RECORDS FOR THE TASK START

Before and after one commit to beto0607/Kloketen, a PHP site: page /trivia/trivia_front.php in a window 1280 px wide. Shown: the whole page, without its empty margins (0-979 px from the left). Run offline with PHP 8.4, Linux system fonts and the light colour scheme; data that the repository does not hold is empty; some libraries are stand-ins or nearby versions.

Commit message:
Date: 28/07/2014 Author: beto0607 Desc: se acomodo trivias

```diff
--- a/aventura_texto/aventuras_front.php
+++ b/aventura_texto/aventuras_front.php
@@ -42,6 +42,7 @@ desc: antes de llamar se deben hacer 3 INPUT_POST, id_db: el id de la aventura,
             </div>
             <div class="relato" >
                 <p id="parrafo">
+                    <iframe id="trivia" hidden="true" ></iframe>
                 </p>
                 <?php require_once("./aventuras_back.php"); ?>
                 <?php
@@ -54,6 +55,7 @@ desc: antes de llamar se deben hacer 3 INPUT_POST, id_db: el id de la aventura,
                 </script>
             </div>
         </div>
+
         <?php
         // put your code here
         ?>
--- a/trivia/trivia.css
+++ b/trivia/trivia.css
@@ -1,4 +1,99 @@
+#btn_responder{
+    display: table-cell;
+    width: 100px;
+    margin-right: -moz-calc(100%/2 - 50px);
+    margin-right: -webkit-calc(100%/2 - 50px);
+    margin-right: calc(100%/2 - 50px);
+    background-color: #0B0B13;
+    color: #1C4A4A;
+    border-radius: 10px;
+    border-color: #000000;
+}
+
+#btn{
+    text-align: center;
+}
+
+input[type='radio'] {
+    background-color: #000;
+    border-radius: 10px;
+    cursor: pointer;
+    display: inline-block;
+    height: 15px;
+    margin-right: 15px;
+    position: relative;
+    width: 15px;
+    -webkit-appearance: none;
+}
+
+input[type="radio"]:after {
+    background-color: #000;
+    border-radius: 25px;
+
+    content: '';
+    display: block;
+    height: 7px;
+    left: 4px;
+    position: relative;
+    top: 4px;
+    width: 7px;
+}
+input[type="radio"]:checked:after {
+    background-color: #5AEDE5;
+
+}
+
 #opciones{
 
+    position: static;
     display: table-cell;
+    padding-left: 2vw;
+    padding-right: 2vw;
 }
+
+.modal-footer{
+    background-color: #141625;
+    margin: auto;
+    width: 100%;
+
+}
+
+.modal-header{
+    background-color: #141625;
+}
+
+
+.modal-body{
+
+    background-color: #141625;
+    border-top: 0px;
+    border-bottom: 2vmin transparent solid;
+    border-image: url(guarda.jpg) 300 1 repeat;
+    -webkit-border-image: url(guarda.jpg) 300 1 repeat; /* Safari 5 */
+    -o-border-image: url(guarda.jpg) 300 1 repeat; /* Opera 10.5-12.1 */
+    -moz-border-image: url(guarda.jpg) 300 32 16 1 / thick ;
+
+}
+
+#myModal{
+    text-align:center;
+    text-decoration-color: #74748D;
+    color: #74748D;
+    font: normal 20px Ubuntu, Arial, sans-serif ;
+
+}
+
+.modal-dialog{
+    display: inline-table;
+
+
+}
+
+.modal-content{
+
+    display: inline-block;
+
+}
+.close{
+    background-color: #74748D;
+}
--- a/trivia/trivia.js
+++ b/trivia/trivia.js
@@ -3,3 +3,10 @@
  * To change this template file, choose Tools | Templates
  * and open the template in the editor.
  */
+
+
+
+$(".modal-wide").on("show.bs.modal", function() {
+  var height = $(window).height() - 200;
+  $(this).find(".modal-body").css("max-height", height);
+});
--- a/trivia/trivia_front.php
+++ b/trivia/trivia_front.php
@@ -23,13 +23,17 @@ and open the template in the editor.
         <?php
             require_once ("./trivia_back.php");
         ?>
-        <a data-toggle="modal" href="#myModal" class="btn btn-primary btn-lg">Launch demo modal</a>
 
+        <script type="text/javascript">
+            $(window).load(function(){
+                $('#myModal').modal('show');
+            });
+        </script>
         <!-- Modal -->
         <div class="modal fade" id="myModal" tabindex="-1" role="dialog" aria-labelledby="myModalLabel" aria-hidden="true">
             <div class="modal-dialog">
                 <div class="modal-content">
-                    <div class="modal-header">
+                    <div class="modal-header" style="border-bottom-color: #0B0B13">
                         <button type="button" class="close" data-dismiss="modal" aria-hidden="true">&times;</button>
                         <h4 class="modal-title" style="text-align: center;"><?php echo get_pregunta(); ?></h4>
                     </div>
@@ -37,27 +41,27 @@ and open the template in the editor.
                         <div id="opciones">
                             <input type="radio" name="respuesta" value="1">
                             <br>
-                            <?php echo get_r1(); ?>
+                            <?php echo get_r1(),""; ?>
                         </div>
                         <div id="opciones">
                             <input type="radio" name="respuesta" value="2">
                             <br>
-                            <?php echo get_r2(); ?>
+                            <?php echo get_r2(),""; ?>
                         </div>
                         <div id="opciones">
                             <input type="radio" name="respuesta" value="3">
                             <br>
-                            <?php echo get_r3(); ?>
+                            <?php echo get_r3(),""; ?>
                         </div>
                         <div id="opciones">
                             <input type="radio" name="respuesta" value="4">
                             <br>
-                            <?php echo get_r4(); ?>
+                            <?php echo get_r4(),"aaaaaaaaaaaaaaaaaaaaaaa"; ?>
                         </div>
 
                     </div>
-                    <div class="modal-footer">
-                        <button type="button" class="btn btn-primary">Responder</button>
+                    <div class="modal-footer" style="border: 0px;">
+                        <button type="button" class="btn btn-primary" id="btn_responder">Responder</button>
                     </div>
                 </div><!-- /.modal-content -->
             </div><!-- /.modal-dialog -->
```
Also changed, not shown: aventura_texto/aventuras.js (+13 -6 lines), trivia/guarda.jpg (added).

RECORDS FOR THE TASK END

## WHAT TO WORK ON
A verbatim repeat of all the entries above is the required answer.

## ANSWER TO THIS PROBLEM
Before and after one commit to beto0607/Kloketen, a PHP site: page /trivia/trivia_front.php in a window 1280 px wide. Shown: the whole page, without its empty margins (0-979 px from the left). Run offline with PHP 8.4, Linux system fonts and the light colour scheme; data that the repository does not hold is empty; some libraries are stand-ins or nearby versions.

Commit message:
Date: 28/07/2014 Author: beto0607 Desc: se acomodo trivias

```diff
--- a/aventura_texto/aventuras_front.php
+++ b/aventura_texto/aventuras_front.php
@@ -42,6 +42,7 @@ desc: antes de llamar se deben hacer 3 INPUT_POST, id_db: el id de la aventura,
             </div>
             <div class="relato" >
                 <p id="parrafo">
+                    <iframe id="trivia" hidden="true" ></iframe>
                 </p>
                 <?php require_once("./aventuras_back.php"); ?>
                 <?php
@@ -54,6 +55,7 @@ desc: antes de llamar se deben hacer 3 INPUT_POST, id_db: el id de la aventura,
                 </script>
             </div>
         </div>
+
         <?php
         // put your code here
         ?>
--- a/trivia/trivia.css
+++ b/trivia/trivia.css
@@ -1,4 +1,99 @@
+#btn_responder{
+    display: table-cell;
+    width: 100px;
+    margin-right: -moz-calc(100%/2 - 50px);
+    margin-right: -webkit-calc(100%/2 - 50px);
+    margin-right: calc(100%/2 - 50px);
+    background-color: #0B0B13;
+    color: #1C4A4A;
+    border-radius: 10px;
+    border-color: #000000;
+}
+
+#btn{
+    text-align: center;
+}
+
+input[type='radio'] {
+    background-color: #000;
+    border-radius: 10px;
+    cursor: pointer;
+    display: inline-block;
+    height: 15px;
+    margin-right: 15px;
+    position: relative;
+    width: 15px;
+    -webkit-appearance: none;
+}
+
+input[type="radio"]:after {
+    background-color: #000;
+    border-radius: 25px;
+
+    content: '';
+    display: block;
+    height: 7px;
+    left: 4px;
+    position: relative;
+    top: 4px;
+    width: 7px;
+}
+input[type="radio"]:checked:after {
+    background-color: #5AEDE5;
+
+}
+
 #opciones{
 
+    position: static;
     display: table-cell;
+    padding-left: 2vw;
+    padding-right: 2vw;
 }
+
+.modal-footer{
+    background-color: #141625;
+    margin: auto;
+    width: 100%;
+
+}
+
+.modal-header{
+    background-color: #141625;
+}
+
+
+.modal-body{
+
+    background-color: #141625;
+    border-top: 0px;
+    border-bottom: 2vmin transparent solid;
+    border-image: url(guarda.jpg) 300 1 repeat;
+    -webkit-border-image: url(guarda.jpg) 300 1 repeat; /* Safari 5 */
+    -o-border-image: url(guarda.jpg) 300 1 repeat; /* Opera 10.5-12.1 */
+    -moz-border-image: url(guarda.jpg) 300 32 16 1 / thick ;
+
+}
+
+#myModal{
+    text-align:center;
+    text-decoration-color: #74748D;
+    color: #74748D;
+    font: normal 20px Ubuntu, Arial, sans-serif ;
+
+}
+
+.modal-dialog{
+    display: inline-table;
+
+
+}
+
+.modal-content{
+
+    display: inline-block;
+
+}
+.close{
+    background-color: #74748D;
+}
--- a/trivia/trivia.js
+++ b/trivia/trivia.js
@@ -3,3 +3,10 @@
  * To change this template file, choose Tools | Templates
  * and open the template in the editor.
  */
+
+
+
+$(".modal-wide").on("show.bs.modal", function() {
+  var height = $(window).height() - 200;
+  $(this).find(".modal-body").css("max-height", height);
+});
--- a/trivia/trivia_front.php
+++ b/trivia/trivia_front.php
@@ -23,13 +23,17 @@ and open the template in the editor.
         <?php
             require_once ("./trivia_back.php");
         ?>
-        <a data-toggle="modal" href="#myModal" class="btn btn-primary btn-lg">Launch demo modal</a>
 
+        <script type="text/javascript">
+            $(window).load(function(){
+                $('#myModal').modal('show');
+            });
+        </script>
         <!-- Modal -->
         <div class="modal fade" id="myModal" tabindex="-1" role="dialog" aria-labelledby="myModalLabel" aria-hidden="true">
             <div class="modal-dialog">
                 <div class="modal-content">
-                    <div class="modal-header">
+                    <div class="modal-header" style="border-bottom-color: #0B0B13">
                         <button type="button" class="close" data-dismiss="modal" aria-hidden="true">&times;</button>
                         <h4 class="modal-title" style="text-align: center;"><?php echo get_pregunta(); ?></h4>
                     </div>
@@ -37,27 +41,27 @@ and open the template in the editor.
                         <div id="opciones">
                             <input type="radio" name="respuesta" value="1">
                             <br>
-                            <?php echo get_r1(); ?>
+                            <?php echo get_r1(),""; ?>
                         </div>
                         <div id="opciones">
                             <input type="radio" name="respuesta" value="2">
                             <br>
-                            <?php echo get_r2(); ?>
+                            <?php echo get_r2(),""; ?>
                         </div>
                         <div id="opciones">
                             <input type="radio" name="respuesta" value="3">
                             <br>
-                            <?php echo get_r3(); ?>
+                            <?php echo get_r3(),""; ?>
                         </div>
                         <div id="opciones">
                             <input type="radio" name="respuesta" value="4">
                             <br>
-                            <?php echo get_r4(); ?>
+                            <?php echo get_r4(),"aaaaaaaaaaaaaaaaaaaaaaa"; ?>
                         </div>
 
                     </div>
-                    <div class="modal-footer">
-                        <button type="button" class="btn btn-primary">Responder</button>
+                    <div class="modal-footer" style="border: 0px;">
+                        <button type="button" class="btn btn-primary" id="btn_responder">Responder</button>
                     </div>
                 </div><!-- /.modal-content -->
             </div><!-- /.modal-dialog -->
```
Also changed, not shown: aventura_texto/aventuras.js (+13 -6 lines), trivia/guarda.jpg (added).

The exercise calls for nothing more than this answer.